I do not necessarily believe in Kropotkin’s convictions, nor that of anarcho-communism. To be frank I deplore anarchism, yet that is a topic of another post. The main point remains that it is important to understand such intellectuals as they are the manifestations of ideology.
To better understand a moderated view of this world, and its constant process of intellectualism one should understand all sides of the picture.
A communist cannot refute capitalism, without first understanding it. A capitalist, similarly, cannot refute communism without analyzing it. That would be far too dogmatic.
Personally, people that call themselves capitalists, communists, or anarchists seem to entrenched in identity politics to me. What’s my point?
Don’t refute ideas because they do’t adhere to your own. And if you are going to refute them, trust me you can do a better job if you begin to analyze and study them for what they are. I am sure Kropotkin refuted capitalism after he studied it profusely.
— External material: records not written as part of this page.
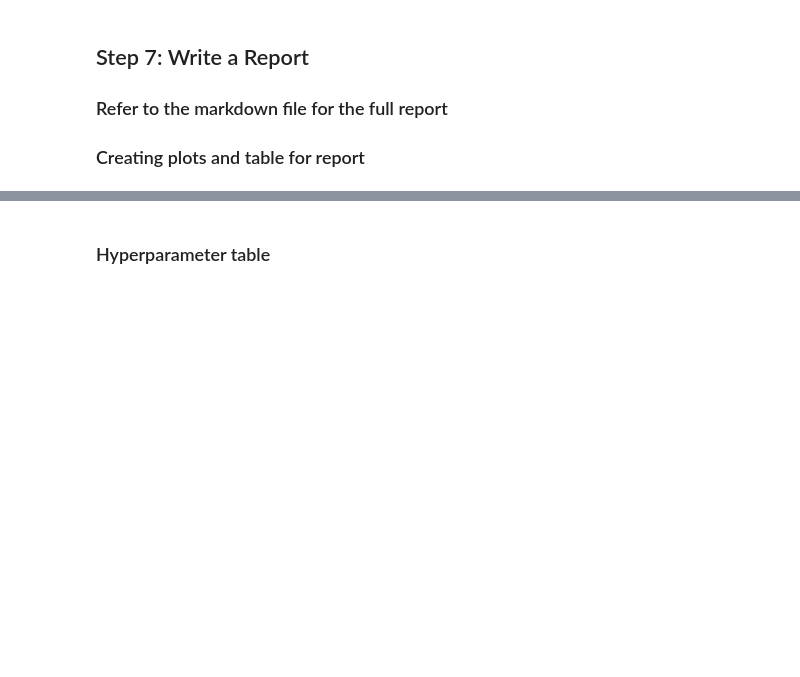
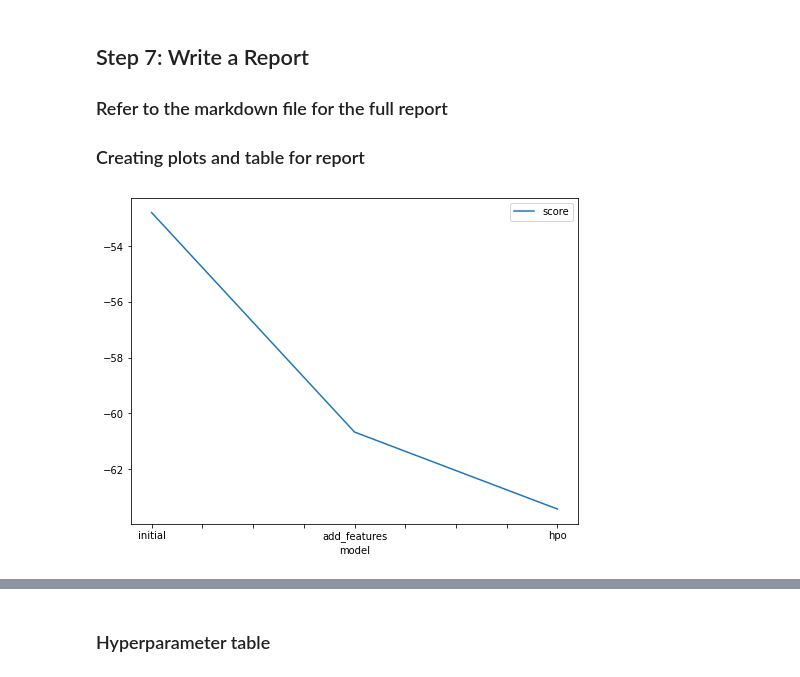
Before and after one commit to RamyGendy/cd0385-project-starter, a Jupyter notebook: project/project-template.ipynb, the cells around one changed output, grey strips where cells are left out. Saved outputs shown, nothing was run; the diff lists cells and outputs as text; code cells hidden in the pictures; blank space fills up the shorter version.

```diff
--- a/project/project-template.ipynb
+++ b/project/project-template.ipynb
@@ -678,6 +670,18 @@ fig = pd.DataFrame(
     }
 ).plot(x="model", y="score", figsize=(8, 6)).get_figure()
 fig.savefig('model_train_score.png')
+# %%
+# Taking the top model score from each training run and creating a line plot to show improvement
+# You can create these in the notebook and save them to PNG or use some other tool (e.g. google sheets, excel)
+fig = pd.DataFrame(
+    {
+        "model": ["initial", "add_features", "hpo"],
+        "score": [-52.792561,-60.668437,-63.432053]
+    }
+).plot(x="model", y="score", figsize=(8, 6)).get_figure()
+fig.savefig('img/model_train_score.png')
+# %% [output]
+[figure, added]
 # %%
 # Take the 3 kaggle scores and creating a line plot to show improvement
 fig = pd.DataFrame(
```
Also changed, not shown: parts of 29 cells of this notebook, 12 other files.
If you actually start thinking of ideas in this way, you might become bald and grow a beard like Kropotkin.